Kevin Gaffney is an artist filmmaker. His work is in the Irish Museum of Modern Art’s collection and has been shown internationally in exhibitions and film festivals including: European Media Art Festival (Germany, 2016); Out There, Thataway at CCA Derry~Londonderry (2015); and the 10th Imagine Science Film Festival (New York, 2017). He graduated from the Royal College of Art, London in 2011 with an MA in Photography & Moving, and was awarded the first Sky Academy Arts Scholarship for an Irish artist in 2015. He was an UNESCO-Aschberg laureate artist in residence at the National Museum of Modern and Contemporary Art’s Changdong Residency in South Korea (2014) and received the Kooshk Artist Residency Award to create a new film in Iran (2015).
Art on Campus
In September I began my role as artist-in-residence at the Marino Institute of Education (MIE), an initiative for artists to work in institutions that provide initial teacher education funded by the Arts Council. The aims of the residency are: for the artist to develop their skills and work in a supportive education setting; for preservice teachers to have a meaningful engagement with the arts; and to support preservice teachers in developing confidence and skills in passing these meaningful experiences onto their students.
Working closely with Dr. Michael Flannery (Head of Art & Religious Education at MIE), we decided on a programme of formal inputs into courses and ways to disseminate my work to students and staff. In the first few months of the residency, I then set about on a mission to ‘activate art’ on campus with a programme of talks, exhibitions and screenings, alongside giving formal inputs into classes.
I decided to turn the lobby and windows of the Nagle-Rice building into an exhibition space where students and staff could spend a few moments looking at my work. During October I exhibited two films here: Everything Disappears which I made in Taiwan, and is in Mandarin with English subtitles; and Our Stranded Friends in Distant Lands which I made in South Korea and is in Korean with English subtitles. Photographic prints in the window space deconstructed the films into still images and accompanying scripts in English.
I then gave a lunchtime artist talk discussing these projects, the research behind them and the process of making them. As well as making the campus aware of my work as the new artist on campus, I also wanted students to encounter the work in a way similar to when they are installed in a gallery, before we began to work together in a lecture.
In October, I brought a group of 12 students on an excursion to my studio at Fire Station Artist Studios on Buckingham St, Dublin 1, and then continued on to see an exhibition that dealt with mediating art to primary school groups at Dublin City Council’s The LAB gallery on Foley St. My aim was for students to become aware of the visual art spaces in the North city centre, and also for them to see ‘behind the scenes’ of an artists studio and sculpture workshop, and then a final installation in a gallery.
For a number of evenings in November and December, I held a series of screenings to introduce video art and experimental filmmaking.

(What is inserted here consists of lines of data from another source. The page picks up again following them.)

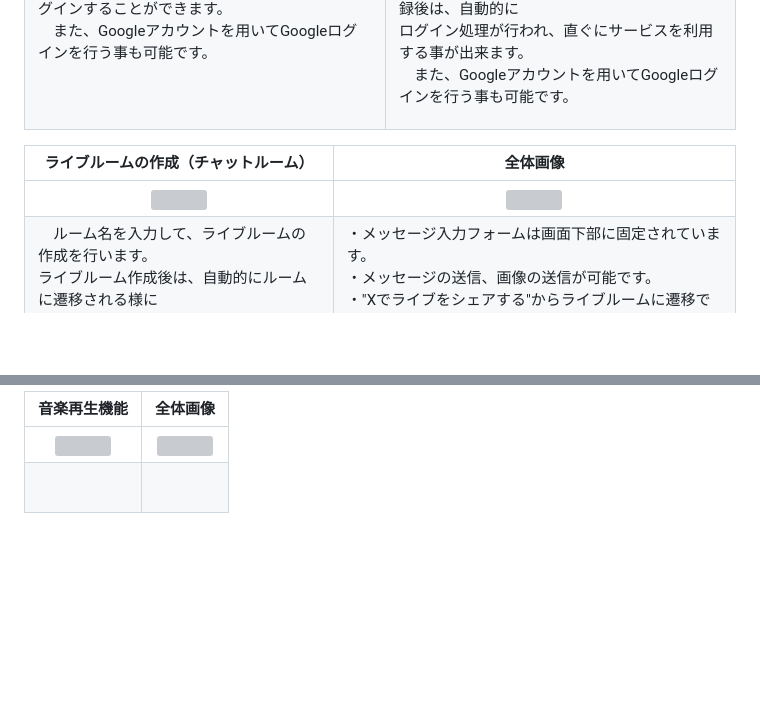
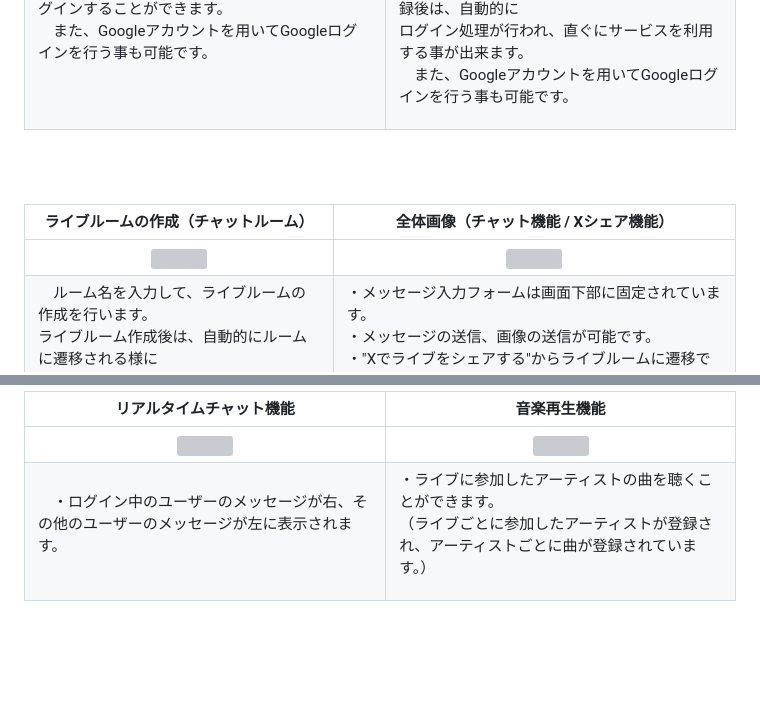
Before and after one commit to 52-hase/LiveFes, a Markdown page: README.md, 2 parts joined by grey strips. Rendered like a GitHub page; blank space fills up the shorter version; grey boxes are pictures that could not be loaded.

```diff
--- a/README.md
+++ b/README.md
@@ -35,5 +35,7 @@ Live Fes は音楽ライブ・フェスの参加者が感想や思い出を発
 | <img src="https://i.gyazo.com/afe419b4129d5473cc5b402b2b2b819b.png" >| <img src="https://i.gyazo.com/1ed6ce7cf8d3dc67722d0aa532dcbc55.gif" > |
 | <p align="left">『メールアドレス』『パスワード』を入力してログインすることができます。<br>　また、Googleアカウントを用いてGoogleログインを行う事も可能です。</p> | <p align="left">　『名前』『メールアドレス』『パスワード』『確認用パスワード』を<br>入力してユーザー登録を行います。ユーザー登録後は、自動的に<br>ログイン処理が行われ、直ぐにサービスを利用する事が出来ます。<br>　また、Googleアカウントを用いてGoogleログインを行う事も可能です。</p> |
 
-| ライブルームの作成（チャットルーム） |全体画像|
+<br><br>
+
+| ライブルームの作成（チャットルーム） |全体画像（チャット機能 / Xシェア機能）|
 | :---: | :---: |
@@ -43,8 +46,8 @@ Live Fes は音楽ライブ・フェスの参加者が感想や思い出を発
 
-| 音楽再生機能 |全体画像|
+| リアルタイムチャット機能 |音楽再生機能|
 | :---: | :---: |
-| <img src="https://i.gyazo.com/a2c082dff5105cb39c391c5d73a61fc3.gif" >|<img src="" width="450">|
-| <p align="left">　</p> | <p align="left"></p> |
+| <img src="https://i.gyazo.com/f309a56998425c507c2882547688d38b.jpg" >|<img src="https://i.gyazo.com/a2c082dff5105cb39c391c5d73a61fc3.gif" width="450">|
+| <p align="left">　・ログイン中のユーザーのメッセージが右、その他のユーザーのメッセージが左に表示されます。</p> | <p align="left">・ライブに参加したアーティストの曲を聴くことができます。<br>（ライブごとに参加したアーティストが登録され、アーティストごとに曲が登録されています。）</p> |
 
 
 
```
Also changed, not shown: other parts of README.md (+2 -1 lines).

As the series spanned from the beginnings of video art (Nam June Paik) to surrealism (Luis Buñuel and Salvador Dalí) to current practices (Hito Steyerl), I gave the context of the works and topics in art history and then led informal discussions following the screenings. I hope the series encouraged students to engage with artist film and experimental film, and to feel confident discussing such works on school trips to galleries and museums in the future.
Next year I’m looking forward to continuing this work on campus and being involved with the Masters in Education Studies (Visual Arts).